SAHMRI. Fighting for our lives.
Heart Health
6 March, 2015

New approaches required to lower cholesterol

Heart Health

Patients whose low-density lipoprotein (LDL) (or bad) cholesterol levels do not respond to cholesterol-lowering statin drugs may have more artery blockages than those whose cholesterol levels drop with treatment, a recent study has shown. The study was led by Professor Steve Nicholls, Heart Health Theme Leader at the South Australian Health and Medical Research Institute (SAHMRI) and Professor of Cardiology at the University of Adelaide.

The results were published last week in in the American Heart Association journal,Arteriosclerosis, Thrombosis and Vascular Biology.

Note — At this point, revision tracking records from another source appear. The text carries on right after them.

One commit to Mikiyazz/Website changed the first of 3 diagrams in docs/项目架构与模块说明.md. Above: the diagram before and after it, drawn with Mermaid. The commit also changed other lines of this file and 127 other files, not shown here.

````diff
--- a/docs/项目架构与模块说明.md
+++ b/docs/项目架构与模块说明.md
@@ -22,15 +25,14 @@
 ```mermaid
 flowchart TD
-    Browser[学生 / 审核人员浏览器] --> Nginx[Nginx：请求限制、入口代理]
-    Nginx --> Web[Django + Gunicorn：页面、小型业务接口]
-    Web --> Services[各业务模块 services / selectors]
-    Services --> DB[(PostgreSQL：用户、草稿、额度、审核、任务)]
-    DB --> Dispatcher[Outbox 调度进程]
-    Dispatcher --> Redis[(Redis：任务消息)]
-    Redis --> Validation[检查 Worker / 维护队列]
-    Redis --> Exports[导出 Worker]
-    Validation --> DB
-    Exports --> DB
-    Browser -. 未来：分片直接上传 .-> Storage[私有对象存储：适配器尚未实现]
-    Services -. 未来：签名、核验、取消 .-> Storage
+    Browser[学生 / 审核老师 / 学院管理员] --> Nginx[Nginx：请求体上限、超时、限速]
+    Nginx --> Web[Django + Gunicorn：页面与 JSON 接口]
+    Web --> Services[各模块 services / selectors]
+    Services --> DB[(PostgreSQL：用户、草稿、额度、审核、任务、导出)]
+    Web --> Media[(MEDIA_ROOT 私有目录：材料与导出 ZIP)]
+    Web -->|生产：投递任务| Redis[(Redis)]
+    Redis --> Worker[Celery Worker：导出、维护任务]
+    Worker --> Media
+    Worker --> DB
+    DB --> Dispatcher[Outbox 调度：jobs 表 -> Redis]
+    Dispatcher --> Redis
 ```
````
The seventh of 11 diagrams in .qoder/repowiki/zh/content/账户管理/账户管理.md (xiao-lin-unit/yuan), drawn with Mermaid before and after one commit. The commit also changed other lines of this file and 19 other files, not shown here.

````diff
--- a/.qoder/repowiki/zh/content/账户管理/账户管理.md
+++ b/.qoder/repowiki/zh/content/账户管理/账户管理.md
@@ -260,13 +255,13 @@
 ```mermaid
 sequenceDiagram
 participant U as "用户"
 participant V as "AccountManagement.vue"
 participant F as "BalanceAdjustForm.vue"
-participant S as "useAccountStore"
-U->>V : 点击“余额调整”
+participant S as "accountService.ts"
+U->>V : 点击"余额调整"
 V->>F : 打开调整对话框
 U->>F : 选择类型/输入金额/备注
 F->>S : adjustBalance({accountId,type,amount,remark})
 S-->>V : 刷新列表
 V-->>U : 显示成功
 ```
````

The study showed that 1 in 5 patients treated with a statin have minimal lowering of LDL cholesterol, which can clog arteries and increase the risk of heart attack or stroke. Researchers analysed data from seven clinical studies on 647 patients with diagnosed coronary artery disease (CAD) who were prescribed statin drugs to help lower cholesterol. The studies compared diseased arteries before and after statin treatment. The study showed that LDL cholesterol levels had either decreased (minimally), stayed the same or increased in 20 per cent of patients. They had more plaque build up in their arteries than patients who responded to statin therapy.

Professor Nicholls said that a lot of this is likely to be driven by using a suboptimal statin dose, but it also shows that other cholesterol lowering approaches to complement statin therapy in patients may be required. “Monitoring cholesterol levels is vital, in addition to maximising statin therapy,” Professor Nicholls added.

“The potential use of other lipid lowering agents can then be considered. “Ultimately, there are other LDL-lowering therapies undergoing evaluation in clinical trials, which may be particularly useful here. “We will continue to do research to understand how statins work, how to more effectively use established therapies in clinical practice and to develop and evaluate novel approaches to cholesterol lowering that will complement statin therapy,” he said.

Co-authors are Yu Kataoka, M.D.; Julie St. John, M.S.; Kathy Wolski, M.P.H.; Kiyoko Uno, M.D., Ph.D.; Rishi Puri, M.B.B.S.; E. Murat Tuzcu, M.D.; and Steven E. Nissen, M.D. Author disclosures are on the manuscript.

You can't miss us

North Terrace
Adelaide 5000
South Australia

Postal address

PO Box 11060
Adelaide 5001
South Australia

Connect

Key partners

Founding memberFounding memberFounding memberFounding memberCapital supportMajor funderResearch partnerResearch partner

SAHMRI is located on the traditional lands of the Kaurna people.

The SAHMRI community acknowledges and pays respect to the Kaurna people as the traditional custodians of the Adelaide region. We also acknowledge the deep feelings of attachment and the relationship of the Kaurna people to their country. We pay our respects to the Kaurna peoples' ancestors and the living Kaurna people today.